I had done a degree in photography, but realised that my passion was really in the research side rather than the actual artistic practice itself. It was a good degree choose for that perspective. I love looking at old pictures and information trying to piece together a bigger story or come to new conclusions. Much of my undergrad was about that sort of project.
You’re also a very keen photographer, what sort of images do you take? Where can we see more?
I’ve not been so active recently, life is full. I’m looking forward to the time when I can get personally involved in a new photography project. I like to pick a subject that intrigues me or where I have philosophical questions, then adapt my artistic approach to suit. That can take me from wet plate collodion images to highly manipulated digital compositions.
Do you have a favourite artwork? Why did you choose this?
Artwork… I have many. My favourite photographer of all time has got to be Lazlo Maholy Nagy. His alternative way of seeing was truly original in his day. I look at his photographs and there is something about them that put me on edge. They are slightly unhuman…alien and make me think of our normally quite narrow perspective set my the height of our eyes. In life we don’t tend to try and see the world in this way.
And finally, what is your favourite heritage site?
Strangely… and it’s nothing to do with photography, curating or art history as such.. But my favourite place is Avebury. I feel a deep sense of peace and a continuity of human history there. It gives a sense of perspective on human endeavour. Another place I love to sit and be, when I’m in London, is the National Portrait Gallery, especially sitting in the Tudor galleries. I have been known to sit in front of the coronation portrait of Queen Elizabeth I and muse on her life. Another place is the round gallery in the Tuileries, Paris. I was 18 when I stood in-front of Monet’s Water Lilies. To this day it remains the moment when I first experienced art as a profound part of life, rather than seeing art as decorative pictures hiding stains on a wall. It’s not that I think that Monet is the best artist ever, it’s just that moment being surrounded by purples and greens, opened my eyes to the importance of art as part of our human experience.

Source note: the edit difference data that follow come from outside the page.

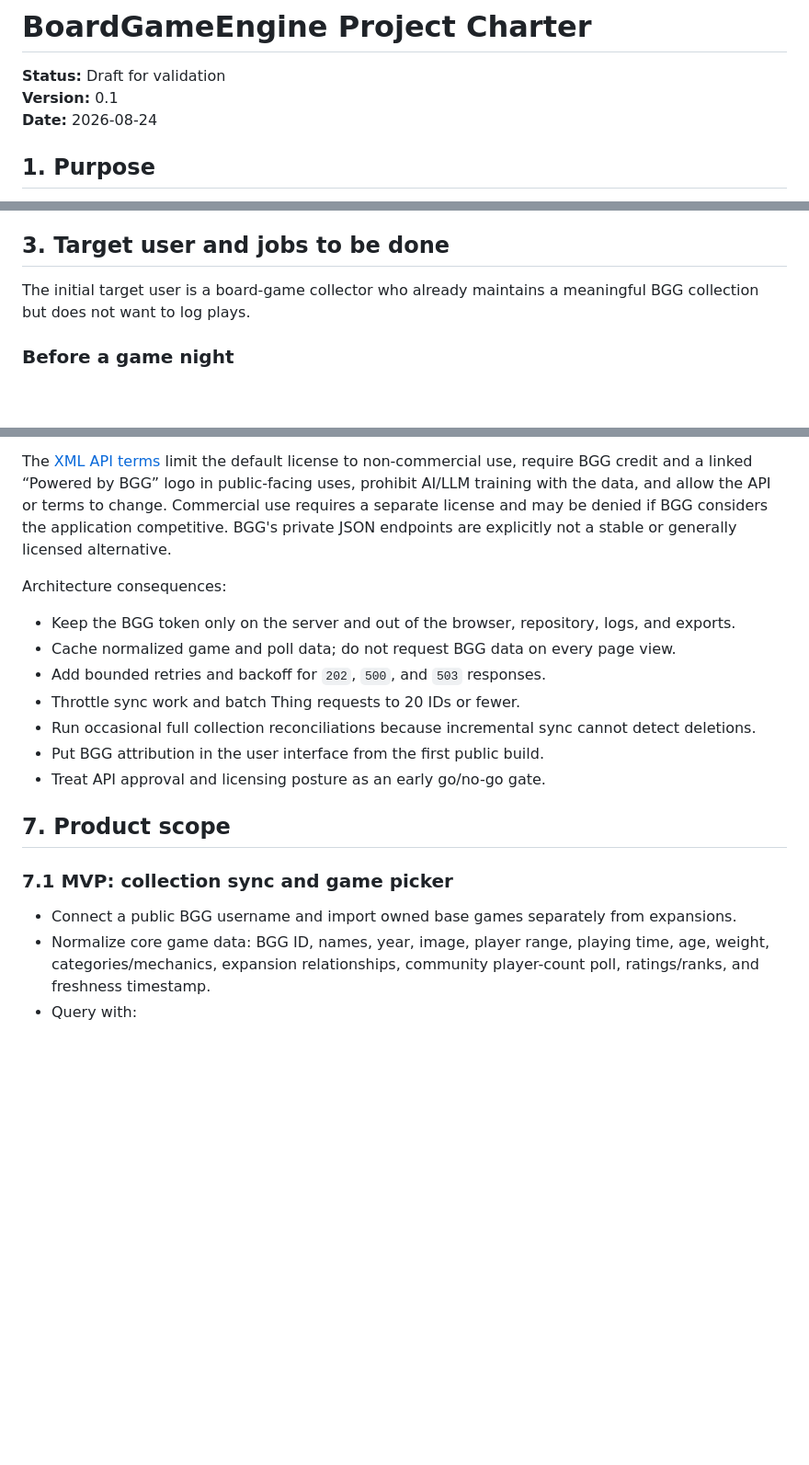
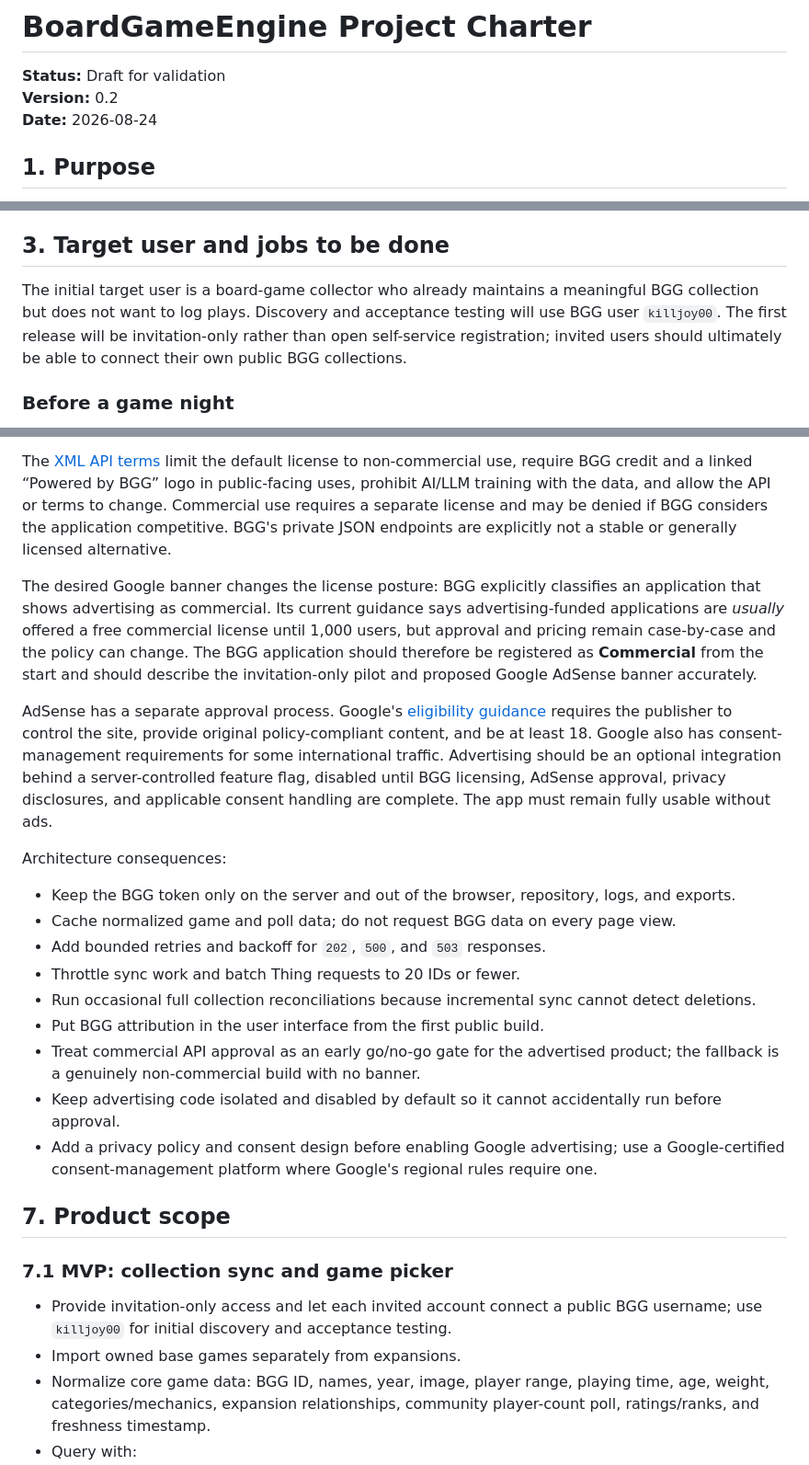
Before and after one commit to killjoy00/BoardgameEngine, a Markdown page: docs/PROJECT_CHARTER.md, 3 parts joined by grey strips. Shown at 92% size. Drawn GitHub-style; blank space fills up the shorter version.

```diff
--- a/docs/PROJECT_CHARTER.md
+++ b/docs/PROJECT_CHARTER.md
@@ -1,7 +1,7 @@
 # BoardGameEngine Project Charter
 
 **Status:** Draft for validation
-**Version:** 0.1
+**Version:** 0.2
 **Date:** 2026-08-24
 
 ## 1. Purpose
@@ -20,7 +20,7 @@ BoardGameEngine is not intended to replace BGG. BGG remains the system of record
 
 ## 3. Target user and jobs to be done
 
-The initial target user is a board-game collector who already maintains a meaningful BGG collection but does not want to log plays.
+The initial target user is a board-game collector who already maintains a meaningful BGG collection but does not want to log plays. Discovery and acceptance testing will use BGG user `killjoy00`. The first release will be invitation-only rather than open self-service registration; invited users should ultimately be able to connect their own public BGG collections.
 
 ### Before a game night
 
@@ -92,6 +93,10 @@ The current [Using the XML API guide](https://boardgamegeek.com/using_the_xml_ap
 
 The [XML API terms](https://boardgamegeek.com/wiki/page/XML_API_Terms_of_Use) limit the default license to non-commercial use, require BGG credit and a linked “Powered by BGG” logo in public-facing uses, prohibit AI/LLM training with the data, and allow the API or terms to change. Commercial use requires a separate license and may be denied if BGG considers the application competitive. BGG's private JSON endpoints are explicitly not a stable or generally licensed alternative.
 
+The desired Google banner changes the license posture: BGG explicitly classifies an application that shows advertising as commercial. Its current guidance says advertising-funded applications are *usually* offered a free commercial license until 1,000 users, but approval and pricing remain case-by-case and the policy can change. The BGG application should therefore be registered as **Commercial** from the start and should describe the invitation-only pilot and proposed Google AdSense banner accurately.
+
+AdSense has a separate approval process. Google's [eligibility guidance](https://support.google.com/adsense/answer/9724/eligibility-requirements-for-adsense) requires the publisher to control the site, provide original policy-compliant content, and be at least 18. Google also has consent-management requirements for some international traffic. Advertising should be an optional integration behind a server-controlled feature flag, disabled until BGG licensing, AdSense approval, privacy disclosures, and applicable consent handling are complete. The app must remain fully usable without ads.
+
 Architecture consequences:
 
 - Keep the BGG token only on the server and out of the browser, repository, logs, and exports.
@@ -100,13 +105,16 @@ Architecture consequences:
 - Throttle sync work and batch Thing requests to 20 IDs or fewer.
 - Run occasional full collection reconciliations because incremental sync cannot detect deletions.
 - Put BGG attribution in the user interface from the first public build.
-- Treat API approval and licensing posture as an early go/no-go gate.
+- Treat commercial API approval as an early go/no-go gate for the advertised product; the fallback is a genuinely non-commercial build with no banner.
+- Keep advertising code isolated and disabled by default so it cannot accidentally run before approval.
+- Add a privacy policy and consent design before enabling Google advertising; use a Google-certified consent-management platform where Google's regional rules require one.
 
 ## 7. Product scope
 
 ### 7.1 MVP: collection sync and game picker
 
-- Connect a public BGG username and import owned base games separately from expansions.
+- Provide invitation-only access and let each invited account connect a public BGG username; use `killjoy00` for initial discovery and acceptance testing.
+- Import owned base games separately from expansions.
 - Normalize core game data: BGG ID, names, year, image, player range, playing time, age, weight, categories/mechanics, expansion relationships, community player-count poll, ratings/ranks, and freshness timestamp.
 - Query with:
   - exact player count (required);
```
Also changed, not shown: other parts of docs/PROJECT_CHARTER.md (+34 -20 lines).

Art and our appreciation of it, takes us outside of our immediate life concerns and has the power to change us in subtle or deeper ways depending.